08 Sep The Freshness of Fall
Fall is often a whirr of activity – back to school, the launch of a new season of yoga offerings. Exciting and invigorating like the crisp, cool air of the season. The challenge here is to tap into that vital energy and momentum while staying grounded so that you can actually enjoy it! On another note, fall may signal a time you wish you were starting something, but you haven’t quite gotten it all lined up yet. Whenever there is an issue related to action, it reminds me of the principles of Karma Yoga as articulated in the Bhagavad Gita.
Akarmani Karma (Inaction in Action):
First, recognize the inaction that is in action. Finding the place of peace, or right alignment from which that initiative comes and taking time to tap into that essence or that pure intention. Visualize, map out, draw and foresee the nutshell of what you’re putting out for this fall and how it aligns with all that you do or a specific need in your community. Next, plans, scheduling and getting the word out will become more organic according to the intension. If there is truly alignment with your intention, purpose and what you are trying to do, there will be an almost effortless effort.
The same goes for juggle the activities of a busy household. If you can isolate the activities that are really at the heart of what your family wants to do this season, you will be able to direct energy towards those most vital or inspiring. You will be able to preserve your stamina, perhaps choose to do less and savour those activities that are a balance between the most necessary and the most enjoyable.
Nishkama Karma (Desireless Action):

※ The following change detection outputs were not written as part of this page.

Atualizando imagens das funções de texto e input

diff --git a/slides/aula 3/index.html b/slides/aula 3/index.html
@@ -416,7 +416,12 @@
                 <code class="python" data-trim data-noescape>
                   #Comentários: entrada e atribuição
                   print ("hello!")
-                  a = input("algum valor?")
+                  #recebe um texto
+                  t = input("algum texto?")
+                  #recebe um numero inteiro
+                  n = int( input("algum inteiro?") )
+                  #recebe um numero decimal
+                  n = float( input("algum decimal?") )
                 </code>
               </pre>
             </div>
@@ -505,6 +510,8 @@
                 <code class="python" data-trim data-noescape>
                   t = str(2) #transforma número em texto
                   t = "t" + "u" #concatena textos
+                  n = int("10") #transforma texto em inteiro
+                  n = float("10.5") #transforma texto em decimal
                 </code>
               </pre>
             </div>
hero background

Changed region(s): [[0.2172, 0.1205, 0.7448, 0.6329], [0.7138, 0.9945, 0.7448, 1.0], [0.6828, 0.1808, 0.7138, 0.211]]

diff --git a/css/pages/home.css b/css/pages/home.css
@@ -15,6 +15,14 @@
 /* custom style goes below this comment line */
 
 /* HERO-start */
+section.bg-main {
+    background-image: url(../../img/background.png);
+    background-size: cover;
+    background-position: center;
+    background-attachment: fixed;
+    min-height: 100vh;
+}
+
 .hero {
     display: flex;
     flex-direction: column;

When we do something from a place of alignment or higher purpose, there is a second aspect, and that is to put it forward without attachment to the fruits or for its own sake. For example, if you want to offer a new yoga class or satsang, if you have looked at step 1, and figured out what it is really about and who it may serve, and how it fits with you as the offerer, it follows that you will know where and how to put the word out. But at first there may be just a few people. Nishkama karma reminds us that whether there is one person or one hundred people, if you are able to hold space for that and continue and just be in the process for its own sake, a way forward will soon make its way known.
Sometimes this appears in a different way in our lives. We may in fact be so nervous about the success of a certain venture (teaching a new course, publishing a piece of writing, taking up a new art) that we shrink into inaction and wait for it to be delivered on a silver platter, saying, if the universe wants it to happen, it will somehow manifest. This is the action that is in inaction — the fear or flip side of motivation that causes inertia. Ironically, letting go of attachment to the fruits, letting go of the insecurities and fears of success can bring us closer to actually doing the things that we feel we’re meant to do. Letting go of the desire (grasping, clinging, fears of success or failure, insecurities at not being enough) can actually liberate purposeful action and get us out of a place of stuck-ness. Nishkama karma does not mean we abandon the preparations and hard work needed to produce good work. Rather, it means we let go of the under-current of emotions that may actually be holding us back from the steps needed to be in our dharma! Always check the flip-side.
What’s holding you back from something you’ve been thinking of starting for a while now? Examine it from both the angle of right intention and letting go of un-necessary emotion that may be tied to launching into it, and see what arises!